The airport at Malaga is the main entry point for tourists coming into this region on their way to the coastal resorts. I have decided to walk from here through to Cádiz and make my way down through the landscapes of the Costa del Sol, past the exhausted tourist towns of Fuengirola and Torremolinos and the exclusive marinas of Marbella. At Gibraltar (one half of the ‘Pillars of Hercules’) the whole landscape changes and is silenced by the levanter cloud that covers the summit of the Rock. The fog shrouded land and seascapes take on an ominous aesthetic and I think of Molly Bloom’s reminiscence of this part of the coast -  “I thought it was going to get like Gibraltar my goodness the heat before the levanter came on black as night and the glare of the rock standing up in it like a big giant". The Levante and Mistral winds compete physically and psychologically down here pummelling you for your attention and, so it is claimed, sending poor souls mad and suicidal with its lack of respite.

As I continue along the periphery, encountering the surveillance infrastructure distributed amongst the hotels and golf courses of the holiday landscapes, the container ports and international shipping of global trade that is ubiquitous on this coast, I slowly come to realise to what extent we are no longer separated from the systems of control that promise to protect us. It is as if the familiar hierarchy of looking has been dismantled and in its place something more akin to a soft panoptic submergence has taken place. ‘Integrated external vigilance’, I am aware, may not just be physical after all. The uncertainty of what I am looking for on this journey is often confirmed by the indeterminate nature of SIVE itself, a real series of monitoring stations that face down the threat that looms through the ocean haze, but also a dispersed amalgam of personnel, boats, aircraft and communications technologies that may just be too generalised for me to say for sure that these are definitely part of the infrastructure and not some fevered speculation on my part. In this way SIVE also becomes a state of mind as well as a real system.
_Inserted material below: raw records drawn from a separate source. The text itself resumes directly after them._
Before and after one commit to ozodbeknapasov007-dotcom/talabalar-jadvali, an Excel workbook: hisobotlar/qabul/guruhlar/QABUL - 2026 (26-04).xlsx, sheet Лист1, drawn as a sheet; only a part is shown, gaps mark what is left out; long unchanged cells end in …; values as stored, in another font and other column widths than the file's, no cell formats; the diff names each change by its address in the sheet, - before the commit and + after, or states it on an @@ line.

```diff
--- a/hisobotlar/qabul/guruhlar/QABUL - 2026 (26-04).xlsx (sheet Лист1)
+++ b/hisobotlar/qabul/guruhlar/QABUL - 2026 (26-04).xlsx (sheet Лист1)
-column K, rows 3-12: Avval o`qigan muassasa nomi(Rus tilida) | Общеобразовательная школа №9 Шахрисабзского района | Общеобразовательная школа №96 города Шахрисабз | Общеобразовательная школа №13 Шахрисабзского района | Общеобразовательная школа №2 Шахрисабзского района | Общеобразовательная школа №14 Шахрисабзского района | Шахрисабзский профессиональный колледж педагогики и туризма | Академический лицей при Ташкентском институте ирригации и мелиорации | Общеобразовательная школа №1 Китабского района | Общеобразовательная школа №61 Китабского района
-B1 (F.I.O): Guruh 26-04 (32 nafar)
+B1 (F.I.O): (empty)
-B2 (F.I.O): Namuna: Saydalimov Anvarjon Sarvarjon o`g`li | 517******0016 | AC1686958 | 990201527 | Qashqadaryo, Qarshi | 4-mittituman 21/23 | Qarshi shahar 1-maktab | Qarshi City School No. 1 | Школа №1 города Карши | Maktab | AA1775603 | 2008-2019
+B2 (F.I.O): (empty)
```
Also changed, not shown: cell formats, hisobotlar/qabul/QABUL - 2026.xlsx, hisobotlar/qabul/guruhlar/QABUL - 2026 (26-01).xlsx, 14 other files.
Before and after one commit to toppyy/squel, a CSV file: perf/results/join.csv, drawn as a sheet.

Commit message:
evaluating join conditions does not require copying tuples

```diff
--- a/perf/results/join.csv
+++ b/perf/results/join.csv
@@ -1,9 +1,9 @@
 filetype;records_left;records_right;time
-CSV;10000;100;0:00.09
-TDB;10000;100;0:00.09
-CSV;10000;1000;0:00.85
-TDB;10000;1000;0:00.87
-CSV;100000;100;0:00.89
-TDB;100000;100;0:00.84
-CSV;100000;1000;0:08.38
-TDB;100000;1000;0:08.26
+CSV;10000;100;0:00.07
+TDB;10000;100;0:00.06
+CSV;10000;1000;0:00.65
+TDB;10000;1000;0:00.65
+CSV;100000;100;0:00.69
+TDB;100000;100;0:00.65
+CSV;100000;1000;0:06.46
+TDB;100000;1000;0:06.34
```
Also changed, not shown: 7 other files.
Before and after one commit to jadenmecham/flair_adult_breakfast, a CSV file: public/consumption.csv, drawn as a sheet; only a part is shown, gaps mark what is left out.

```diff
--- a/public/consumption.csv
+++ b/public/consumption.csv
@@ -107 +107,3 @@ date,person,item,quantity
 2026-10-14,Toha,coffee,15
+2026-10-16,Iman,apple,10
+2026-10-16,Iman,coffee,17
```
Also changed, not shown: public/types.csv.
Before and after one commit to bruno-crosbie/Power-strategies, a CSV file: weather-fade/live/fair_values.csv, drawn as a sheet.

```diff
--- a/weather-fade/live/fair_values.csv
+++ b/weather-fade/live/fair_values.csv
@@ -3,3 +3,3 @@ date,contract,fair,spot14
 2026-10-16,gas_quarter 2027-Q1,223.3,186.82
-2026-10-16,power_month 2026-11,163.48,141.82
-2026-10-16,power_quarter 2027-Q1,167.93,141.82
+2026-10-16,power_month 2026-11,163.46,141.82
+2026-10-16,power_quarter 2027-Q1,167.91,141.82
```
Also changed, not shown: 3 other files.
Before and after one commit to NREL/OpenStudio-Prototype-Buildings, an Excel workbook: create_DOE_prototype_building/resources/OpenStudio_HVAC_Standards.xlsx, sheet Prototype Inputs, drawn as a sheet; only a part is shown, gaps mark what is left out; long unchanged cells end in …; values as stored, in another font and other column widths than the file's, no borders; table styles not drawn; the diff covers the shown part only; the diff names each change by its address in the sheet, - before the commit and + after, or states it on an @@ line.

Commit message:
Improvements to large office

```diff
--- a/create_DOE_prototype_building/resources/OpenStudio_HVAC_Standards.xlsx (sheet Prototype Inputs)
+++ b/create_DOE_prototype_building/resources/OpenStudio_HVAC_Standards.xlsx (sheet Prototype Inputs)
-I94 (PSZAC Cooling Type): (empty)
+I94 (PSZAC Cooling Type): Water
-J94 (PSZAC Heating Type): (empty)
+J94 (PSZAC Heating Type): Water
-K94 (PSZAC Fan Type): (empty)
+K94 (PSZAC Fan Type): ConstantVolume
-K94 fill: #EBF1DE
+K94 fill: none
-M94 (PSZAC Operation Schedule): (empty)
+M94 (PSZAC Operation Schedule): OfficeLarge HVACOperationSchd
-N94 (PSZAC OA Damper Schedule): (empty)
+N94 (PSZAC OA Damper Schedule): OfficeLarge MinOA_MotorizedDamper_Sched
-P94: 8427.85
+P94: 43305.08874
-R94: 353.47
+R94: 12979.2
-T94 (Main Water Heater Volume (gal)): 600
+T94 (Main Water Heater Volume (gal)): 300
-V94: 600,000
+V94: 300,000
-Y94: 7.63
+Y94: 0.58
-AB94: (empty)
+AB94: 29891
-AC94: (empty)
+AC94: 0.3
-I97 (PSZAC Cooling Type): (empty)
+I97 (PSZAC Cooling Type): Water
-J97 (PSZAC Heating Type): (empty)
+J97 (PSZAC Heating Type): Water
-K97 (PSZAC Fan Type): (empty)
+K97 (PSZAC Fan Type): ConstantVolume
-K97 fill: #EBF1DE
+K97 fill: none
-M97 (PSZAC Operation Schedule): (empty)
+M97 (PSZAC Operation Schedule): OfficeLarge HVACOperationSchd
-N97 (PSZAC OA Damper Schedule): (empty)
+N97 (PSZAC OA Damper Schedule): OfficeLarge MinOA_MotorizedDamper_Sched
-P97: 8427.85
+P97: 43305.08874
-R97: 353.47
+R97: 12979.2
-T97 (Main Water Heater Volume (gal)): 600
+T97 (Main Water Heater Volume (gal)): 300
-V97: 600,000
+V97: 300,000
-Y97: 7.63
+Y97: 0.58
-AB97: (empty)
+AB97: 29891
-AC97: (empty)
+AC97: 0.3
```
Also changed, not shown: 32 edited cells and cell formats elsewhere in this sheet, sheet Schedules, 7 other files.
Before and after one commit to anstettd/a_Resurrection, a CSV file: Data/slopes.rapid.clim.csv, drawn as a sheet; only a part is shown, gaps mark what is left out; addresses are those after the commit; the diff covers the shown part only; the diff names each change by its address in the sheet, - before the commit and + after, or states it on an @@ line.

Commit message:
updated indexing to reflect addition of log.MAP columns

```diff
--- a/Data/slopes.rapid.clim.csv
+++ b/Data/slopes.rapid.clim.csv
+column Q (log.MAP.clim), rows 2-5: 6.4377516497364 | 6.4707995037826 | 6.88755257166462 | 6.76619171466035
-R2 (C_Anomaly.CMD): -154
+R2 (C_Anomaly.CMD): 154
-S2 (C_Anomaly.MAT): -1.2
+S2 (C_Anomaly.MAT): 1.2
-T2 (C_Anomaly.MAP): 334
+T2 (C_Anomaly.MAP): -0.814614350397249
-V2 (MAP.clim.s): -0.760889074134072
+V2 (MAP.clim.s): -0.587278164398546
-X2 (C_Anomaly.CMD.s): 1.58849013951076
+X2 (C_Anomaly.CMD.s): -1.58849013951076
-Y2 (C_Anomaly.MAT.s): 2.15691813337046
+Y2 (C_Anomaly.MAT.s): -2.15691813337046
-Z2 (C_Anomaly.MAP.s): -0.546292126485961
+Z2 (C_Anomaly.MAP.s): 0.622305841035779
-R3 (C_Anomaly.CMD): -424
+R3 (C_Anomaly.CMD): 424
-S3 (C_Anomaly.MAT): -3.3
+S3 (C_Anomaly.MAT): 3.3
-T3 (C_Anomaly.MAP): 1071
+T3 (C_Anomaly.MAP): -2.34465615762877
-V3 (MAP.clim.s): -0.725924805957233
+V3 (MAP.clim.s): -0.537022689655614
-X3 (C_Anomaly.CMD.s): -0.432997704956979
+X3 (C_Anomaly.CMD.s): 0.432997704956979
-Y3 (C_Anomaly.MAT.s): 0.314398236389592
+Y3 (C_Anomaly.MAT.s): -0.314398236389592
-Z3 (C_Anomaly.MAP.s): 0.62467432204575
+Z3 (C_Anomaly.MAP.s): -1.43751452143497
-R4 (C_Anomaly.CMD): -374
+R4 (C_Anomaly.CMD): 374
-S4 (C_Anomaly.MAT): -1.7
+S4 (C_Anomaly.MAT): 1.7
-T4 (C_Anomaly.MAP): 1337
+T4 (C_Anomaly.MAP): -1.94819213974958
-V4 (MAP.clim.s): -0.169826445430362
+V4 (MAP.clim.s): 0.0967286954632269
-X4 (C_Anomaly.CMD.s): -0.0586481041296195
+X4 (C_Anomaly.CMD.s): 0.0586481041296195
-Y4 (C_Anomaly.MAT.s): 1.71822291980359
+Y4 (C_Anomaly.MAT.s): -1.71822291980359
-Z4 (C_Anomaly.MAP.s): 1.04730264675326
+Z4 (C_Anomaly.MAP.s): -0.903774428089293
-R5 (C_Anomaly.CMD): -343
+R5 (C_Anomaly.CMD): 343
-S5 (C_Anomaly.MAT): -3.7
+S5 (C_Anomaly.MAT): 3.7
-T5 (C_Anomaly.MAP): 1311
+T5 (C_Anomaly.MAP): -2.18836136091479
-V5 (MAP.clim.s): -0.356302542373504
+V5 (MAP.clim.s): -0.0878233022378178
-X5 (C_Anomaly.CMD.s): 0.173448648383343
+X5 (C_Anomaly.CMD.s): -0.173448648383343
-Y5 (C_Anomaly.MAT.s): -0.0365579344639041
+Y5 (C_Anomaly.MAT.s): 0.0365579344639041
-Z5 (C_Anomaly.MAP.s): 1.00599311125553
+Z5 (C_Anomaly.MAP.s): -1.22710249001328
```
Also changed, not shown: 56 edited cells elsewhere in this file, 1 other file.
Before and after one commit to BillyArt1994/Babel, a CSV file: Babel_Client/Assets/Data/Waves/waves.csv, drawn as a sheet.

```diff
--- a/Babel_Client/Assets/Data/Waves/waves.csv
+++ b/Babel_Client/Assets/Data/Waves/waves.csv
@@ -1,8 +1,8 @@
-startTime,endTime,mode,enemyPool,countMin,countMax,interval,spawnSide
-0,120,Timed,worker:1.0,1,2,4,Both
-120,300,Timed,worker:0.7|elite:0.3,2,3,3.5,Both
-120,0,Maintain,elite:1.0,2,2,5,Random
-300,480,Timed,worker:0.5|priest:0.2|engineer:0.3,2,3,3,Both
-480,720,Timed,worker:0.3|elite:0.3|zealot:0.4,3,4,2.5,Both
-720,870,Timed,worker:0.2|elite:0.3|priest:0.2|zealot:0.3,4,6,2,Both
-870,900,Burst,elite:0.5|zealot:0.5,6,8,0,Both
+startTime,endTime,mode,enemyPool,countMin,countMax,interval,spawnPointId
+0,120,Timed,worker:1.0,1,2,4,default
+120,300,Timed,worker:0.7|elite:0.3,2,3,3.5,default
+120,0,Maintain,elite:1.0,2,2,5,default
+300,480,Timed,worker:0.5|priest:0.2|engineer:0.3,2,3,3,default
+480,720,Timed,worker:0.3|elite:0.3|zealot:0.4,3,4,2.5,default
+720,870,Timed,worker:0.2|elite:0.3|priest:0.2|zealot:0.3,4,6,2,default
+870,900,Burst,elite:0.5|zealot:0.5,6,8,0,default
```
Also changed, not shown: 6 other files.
Past the halfway point of my journey, through the industrial powerhouse of La Linea, positioned here by Franco as a counterpoint to the British occupied Gibraltar, and past Algeciras you suddenly stumble upon the magnificence of this region with Africa clearly visible across the Straits and the valleys on this side dramatically leading down towards the sea. At Tarifa the kite surfers slice up and down the surf and in their way briefly take control of the weather conditions here that have made putting to sea such a perilous ordeal for the centuries of ships and boats that have made this coast their watery grave.

Before setting off up the coast towards Cádiz, I sit above Tarifa on the westerly hills that overlook the town and eat my lunch and contemplate a memory of a summer here more than twenty years before when I was dragged into deep water by the current and came closest, in all my life, to drowning at sea. The current here is murderous and stems from the narrowness of the opening to the Mediterranean and the sheer volume of water flowing eastwards from the Atlantic ocean. It is at this point that the more saline and warmer Mediterranean water sinks to the bottom on its outflow and undercuts the cooler Atlantic water coming in. The internal and submerged tidal waves can reach one hundred metres with nothing to suggest this on the actual surface apart from a refraction pattern only seen in certain climatic conditions. Only the desperate, naive or the brave set sail across this point.

The Straits of Gibraltar, in mythological terms, originated from the violent separation of the continents by Hercules as one of his ‘twelve labours’ in expiation for the crime of infanticide. Driven mad by the Goddess Hera and resulting in the murder of his own children he was thus dispatched to complete his tasks of repentance to the absolute outer reaches of civilisation. According to Plato it is this very aperture that made possible the navigation by the barbarous citizens of Atlantis in their assault on Athens. Repelled and sent back through the Straits, they too paid for the attempted assault on the seat of civilisation by being wiped off the face of the earth and sent to the bottom of the ocean, city and all, in an enduring metaphorical warning on the price paid for the audacity of territorial penetration.